> ASSIGNMENT:
Give back the whole listing exactly as written, leaving out each picture.

□ □ □ □

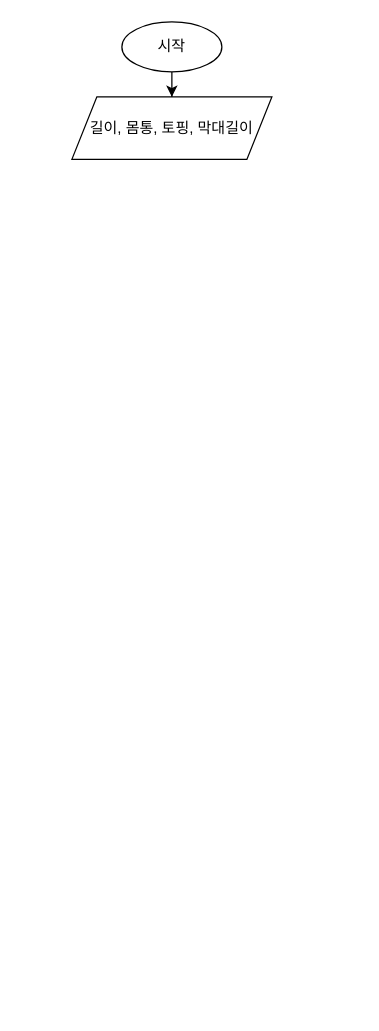
Before: CodeStarterCamp_Week1/step3.drawio in yagom-academy/swift, a draw.io diagram. Source tidied: cells renumbered, new cells numbered last; positions are measured from the earlier drawing's top-left corner, leaving out a move shared by most shapes. Both pictures are drawn from the tidied source at 125%, with x=0, y=0 at pixel (71, 21).
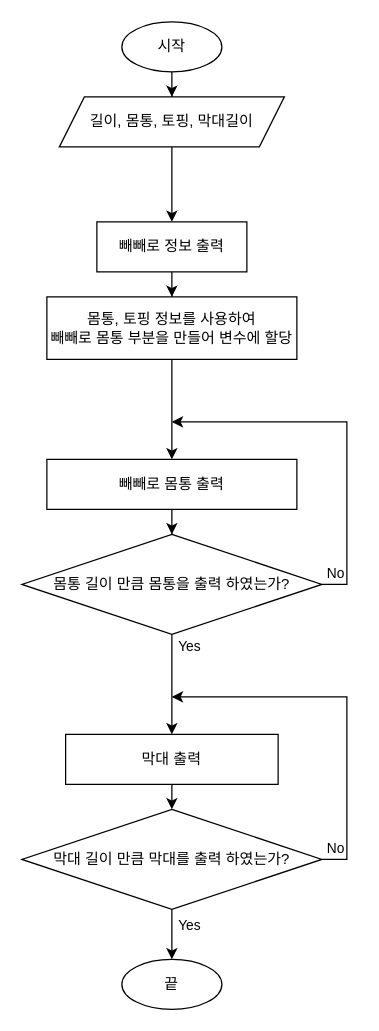
The same diagram, later.

Diff of the diagram source:
```diff
@@
+    <mxCell id="5" style="edgeStyle=orthogonalEdgeStyle;rounded=0;jettySize=auto;html=1;" parent="1" edge="1" source="4" target="7">
+      <mxGeometry relative="1" as="geometry" />
+    </mxCell>
     <mxCell id="4" value="길이, 몸통, 토핑, 막대길이" style="shape=parallelogram;perimeter=parallelogramPerimeter;whiteSpace=wrap;html=1;fixedSize=1;" parent="1" vertex="1">
-      <mxGeometry y="60" width="160" height="50" as="geometry" />
+      <mxGeometry x="-10" y="60" width="180" height="40" as="geometry" />
     </mxCell>
+    <mxCell id="6" style="edgeStyle=orthogonalEdgeStyle;rounded=0;jettySize=auto;html=1;" parent="1" edge="1" source="7" target="9">
+      <mxGeometry relative="1" as="geometry" />
+    </mxCell>
+    <mxCell id="7" value="빼빼로 정보 출력" style="whiteSpace=wrap;html=1;" parent="1" vertex="1">
+      <mxGeometry x="20" y="160" width="120" height="40" as="geometry" />
+    </mxCell>
+    <mxCell id="8" style="edgeStyle=orthogonalEdgeStyle;rounded=0;jettySize=auto;html=1;" parent="1" edge="1" source="9" target="11">
+      <mxGeometry relative="1" as="geometry" />
+    </mxCell>
+    <mxCell id="9" value="몸통, 토핑 정보를 사용하여&lt;br&gt;빼빼로 몸통 부분을 만들어 변수에 할당" style="whiteSpace=wrap;html=1;" parent="1" vertex="1">
+      <mxGeometry x="-20" y="220" width="200" height="50" as="geometry" />
+    </mxCell>
+    <mxCell id="10" style="edgeStyle=orthogonalEdgeStyle;rounded=0;jettySize=auto;html=1;" parent="1" edge="1" source="11" target="18">
+      <mxGeometry relative="1" as="geometry" />
+    </mxCell>
+    <mxCell id="11" value="빼빼로 몸통 출력" style="whiteSpace=wrap;html=1;" parent="1" vertex="1">
+      <mxGeometry x="-20" y="350" width="200" height="40" as="geometry" />
+    </mxCell>
+    <mxCell id="12" style="edgeStyle=orthogonalEdgeStyle;rounded=0;jettySize=auto;html=1;exitX=0.5;exitY=1;exitDx=0;exitDy=0;entryX=0.5;entryY=0;entryDx=0;entryDy=0;" parent="1" edge="1" source="13" target="23">
+      <mxGeometry relative="1" as="geometry" />
+    </mxCell>
+    <mxCell id="13" value="막대 출력" style="whiteSpace=wrap;html=1;" parent="1" vertex="1">
+      <mxGeometry x="-5" y="570" width="170" height="40" as="geometry" />
+    </mxCell>
+    <mxCell id="14" style="edgeStyle=orthogonalEdgeStyle;rounded=0;jettySize=auto;html=1;exitX=1;exitY=0.5;exitDx=0;exitDy=0;" parent="1" edge="1" source="18">
+      <mxGeometry relative="1" as="geometry">
+        <mxPoint x="80" y="320" as="targetPoint" />
+        <Array as="points">
+          <mxPoint x="220" y="450" />
+          <mxPoint x="220" y="320" />
+          <mxPoint x="80" y="320" />
+        </Array>
+      </mxGeometry>
+    </mxCell>
+    <mxCell id="15" value="No" style="edgeLabel;html=1;align=center;verticalAlign=middle;" parent="14" vertex="1">
+      <mxGeometry x="-0.72" y="-2" relative="1" as="geometry">
+        <mxPoint x="-12" y="11" as="offset" />
+      </mxGeometry>
+    </mxCell>
+    <mxCell id="16" style="edgeStyle=orthogonalEdgeStyle;rounded=0;jettySize=auto;html=1;exitX=0.5;exitY=1;exitDx=0;exitDy=0;entryX=0.5;entryY=0;entryDx=0;entryDy=0;" parent="1" edge="1" source="18" target="13">
+      <mxGeometry relative="1" as="geometry" />
+    </mxCell>
+    <mxCell id="17" value="Yes" style="edgeLabel;html=1;align=center;verticalAlign=middle;" parent="16" vertex="1">
+      <mxGeometry x="-0.41" y="2" relative="1" as="geometry">
+        <mxPoint x="11" y="-15" as="offset" />
+      </mxGeometry>
+    </mxCell>
+    <mxCell id="18" value="몸통 길이 만큼 몸통을 출력 하였는가?" style="rhombus;whiteSpace=wrap;html=1;" parent="1" vertex="1">
+      <mxGeometry x="-40" y="410" width="240" height="80" as="geometry" />
+    </mxCell>
+    <mxCell id="19" style="edgeStyle=orthogonalEdgeStyle;rounded=0;jettySize=auto;html=1;exitX=1;exitY=0.5;exitDx=0;exitDy=0;" parent="1" edge="1" source="23">
+      <mxGeometry relative="1" as="geometry">
+        <mxPoint x="80" y="540" as="targetPoint" />
+        <Array as="points">
+          <mxPoint x="220" y="670" />
+          <mxPoint x="220" y="540" />
+          <mxPoint x="80" y="540" />
+        </Array>
+      </mxGeometry>
+    </mxCell>
+    <mxCell id="20" value="No" style="edgeLabel;html=1;align=center;verticalAlign=middle;" parent="19" vertex="1">
+      <mxGeometry x="-0.72" y="-2" relative="1" as="geometry">
+        <mxPoint x="-12" y="11" as="offset" />
+      </mxGeometry>
+    </mxCell>
+    <mxCell id="21" style="edgeStyle=orthogonalEdgeStyle;rounded=0;jettySize=auto;html=1;exitX=0.5;exitY=1;exitDx=0;exitDy=0;entryX=0.5;entryY=0;entryDx=0;entryDy=0;" parent="1" edge="1" source="23" target="24">
+      <mxGeometry relative="1" as="geometry" />
+    </mxCell>
+    <mxCell id="22" value="Yes" style="edgeLabel;html=1;align=center;verticalAlign=middle;" parent="21" vertex="1">
+      <mxGeometry x="-0.41" y="2" relative="1" as="geometry">
+        <mxPoint x="11" as="offset" />
+      </mxGeometry>
+    </mxCell>
+    <mxCell id="23" value="막대 길이 만큼 막대를 출력 하였는가?" style="rhombus;whiteSpace=wrap;html=1;" parent="1" vertex="1">
+      <mxGeometry x="-40" y="630" width="240" height="80" as="geometry" />
+    </mxCell>
+    <mxCell id="24" value="끝" style="ellipse;whiteSpace=wrap;html=1;" parent="1" vertex="1">
+      <mxGeometry x="40" y="750" width="80" height="40" as="geometry" />
+    </mxCell>
```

□ □ □ □

> RESULT FOR THIS TASK:
Before: CodeStarterCamp_Week1/step3.drawio in yagom-academy/swift, a draw.io diagram. Source tidied: cells renumbered, new cells numbered last; positions are measured from the earlier drawing's top-left corner, leaving out a move shared by most shapes. Both pictures are drawn from the tidied source at 125%, with x=0, y=0 at pixel (71, 21).
The same diagram, later.

Diff of the diagram source:
```diff
@@
+    <mxCell id="5" style="edgeStyle=orthogonalEdgeStyle;rounded=0;jettySize=auto;html=1;" parent="1" edge="1" source="4" target="7">
+      <mxGeometry relative="1" as="geometry" />
+    </mxCell>
     <mxCell id="4" value="길이, 몸통, 토핑, 막대길이" style="shape=parallelogram;perimeter=parallelogramPerimeter;whiteSpace=wrap;html=1;fixedSize=1;" parent="1" vertex="1">
-      <mxGeometry y="60" width="160" height="50" as="geometry" />
+      <mxGeometry x="-10" y="60" width="180" height="40" as="geometry" />
     </mxCell>
+    <mxCell id="6" style="edgeStyle=orthogonalEdgeStyle;rounded=0;jettySize=auto;html=1;" parent="1" edge="1" source="7" target="9">
+      <mxGeometry relative="1" as="geometry" />
+    </mxCell>
+    <mxCell id="7" value="빼빼로 정보 출력" style="whiteSpace=wrap;html=1;" parent="1" vertex="1">
+      <mxGeometry x="20" y="160" width="120" height="40" as="geometry" />
+    </mxCell>
+    <mxCell id="8" style="edgeStyle=orthogonalEdgeStyle;rounded=0;jettySize=auto;html=1;" parent="1" edge="1" source="9" target="11">
+      <mxGeometry relative="1" as="geometry" />
+    </mxCell>
+    <mxCell id="9" value="몸통, 토핑 정보를 사용하여&lt;br&gt;빼빼로 몸통 부분을 만들어 변수에 할당" style="whiteSpace=wrap;html=1;" parent="1" vertex="1">
+      <mxGeometry x="-20" y="220" width="200" height="50" as="geometry" />
+    </mxCell>
+    <mxCell id="10" style="edgeStyle=orthogonalEdgeStyle;rounded=0;jettySize=auto;html=1;" parent="1" edge="1" source="11" target="18">
+      <mxGeometry relative="1" as="geometry" />
+    </mxCell>
+    <mxCell id="11" value="빼빼로 몸통 출력" style="whiteSpace=wrap;html=1;" parent="1" vertex="1">
+      <mxGeometry x="-20" y="350" width="200" height="40" as="geometry" />
+    </mxCell>
+    <mxCell id="12" style="edgeStyle=orthogonalEdgeStyle;rounded=0;jettySize=auto;html=1;exitX=0.5;exitY=1;exitDx=0;exitDy=0;entryX=0.5;entryY=0;entryDx=0;entryDy=0;" parent="1" edge="1" source="13" target="23">
+      <mxGeometry relative="1" as="geometry" />
+    </mxCell>
+    <mxCell id="13" value="막대 출력" style="whiteSpace=wrap;html=1;" parent="1" vertex="1">
+      <mxGeometry x="-5" y="570" width="170" height="40" as="geometry" />
+    </mxCell>
+    <mxCell id="14" style="edgeStyle=orthogonalEdgeStyle;rounded=0;jettySize=auto;html=1;exitX=1;exitY=0.5;exitDx=0;exitDy=0;" parent="1" edge="1" source="18">
+      <mxGeometry relative="1" as="geometry">
+        <mxPoint x="80" y="320" as="targetPoint" />
+        <Array as="points">
+          <mxPoint x="220" y="450" />
+          <mxPoint x="220" y="320" />
+          <mxPoint x="80" y="320" />
+        </Array>
+      </mxGeometry>
+    </mxCell>
+    <mxCell id="15" value="No" style="edgeLabel;html=1;align=center;verticalAlign=middle;" parent="14" vertex="1">
+      <mxGeometry x="-0.72" y="-2" relative="1" as="geometry">
+        <mxPoint x="-12" y="11" as="offset" />
+      </mxGeometry>
+    </mxCell>
+    <mxCell id="16" style="edgeStyle=orthogonalEdgeStyle;rounded=0;jettySize=auto;html=1;exitX=0.5;exitY=1;exitDx=0;exitDy=0;entryX=0.5;entryY=0;entryDx=0;entryDy=0;" parent="1" edge="1" source="18" target="13">
+      <mxGeometry relative="1" as="geometry" />
+    </mxCell>
+    <mxCell id="17" value="Yes" style="edgeLabel;html=1;align=center;verticalAlign=middle;" parent="16" vertex="1">
+      <mxGeometry x="-0.41" y="2" relative="1" as="geometry">
+        <mxPoint x="11" y="-15" as="offset" />
+      </mxGeometry>
+    </mxCell>
+    <mxCell id="18" value="몸통 길이 만큼 몸통을 출력 하였는가?" style="rhombus;whiteSpace=wrap;html=1;" parent="1" vertex="1">
+      <mxGeometry x="-40" y="410" width="240" height="80" as="geometry" />
+    </mxCell>
+    <mxCell id="19" style="edgeStyle=orthogonalEdgeStyle;rounded=0;jettySize=auto;html=1;exitX=1;exitY=0.5;exitDx=0;exitDy=0;" parent="1" edge="1" source="23">
+      <mxGeometry relative="1" as="geometry">
+        <mxPoint x="80" y="540" as="targetPoint" />
+        <Array as="points">
+          <mxPoint x="220" y="670" />
+          <mxPoint x="220" y="540" />
+          <mxPoint x="80" y="540" />
+        </Array>
+      </mxGeometry>
+    </mxCell>
+    <mxCell id="20" value="No" style="edgeLabel;html=1;align=center;verticalAlign=middle;" parent="19" vertex="1">
+      <mxGeometry x="-0.72" y="-2" relative="1" as="geometry">
+        <mxPoint x="-12" y="11" as="offset" />
+      </mxGeometry>
+    </mxCell>
+    <mxCell id="21" style="edgeStyle=orthogonalEdgeStyle;rounded=0;jettySize=auto;html=1;exitX=0.5;exitY=1;exitDx=0;exitDy=0;entryX=0.5;entryY=0;entryDx=0;entryDy=0;" parent="1" edge="1" source="23" target="24">
+      <mxGeometry relative="1" as="geometry" />
+    </mxCell>
+    <mxCell id="22" value="Yes" style="edgeLabel;html=1;align=center;verticalAlign=middle;" parent="21" vertex="1">
+      <mxGeometry x="-0.41" y="2" relative="1" as="geometry">
+        <mxPoint x="11" as="offset" />
+      </mxGeometry>
+    </mxCell>
+    <mxCell id="23" value="막대 길이 만큼 막대를 출력 하였는가?" style="rhombus;whiteSpace=wrap;html=1;" parent="1" vertex="1">
+      <mxGeometry x="-40" y="630" width="240" height="80" as="geometry" />
+    </mxCell>
+    <mxCell id="24" value="끝" style="ellipse;whiteSpace=wrap;html=1;" parent="1" vertex="1">
+      <mxGeometry x="40" y="750" width="80" height="40" as="geometry" />
+    </mxCell>
```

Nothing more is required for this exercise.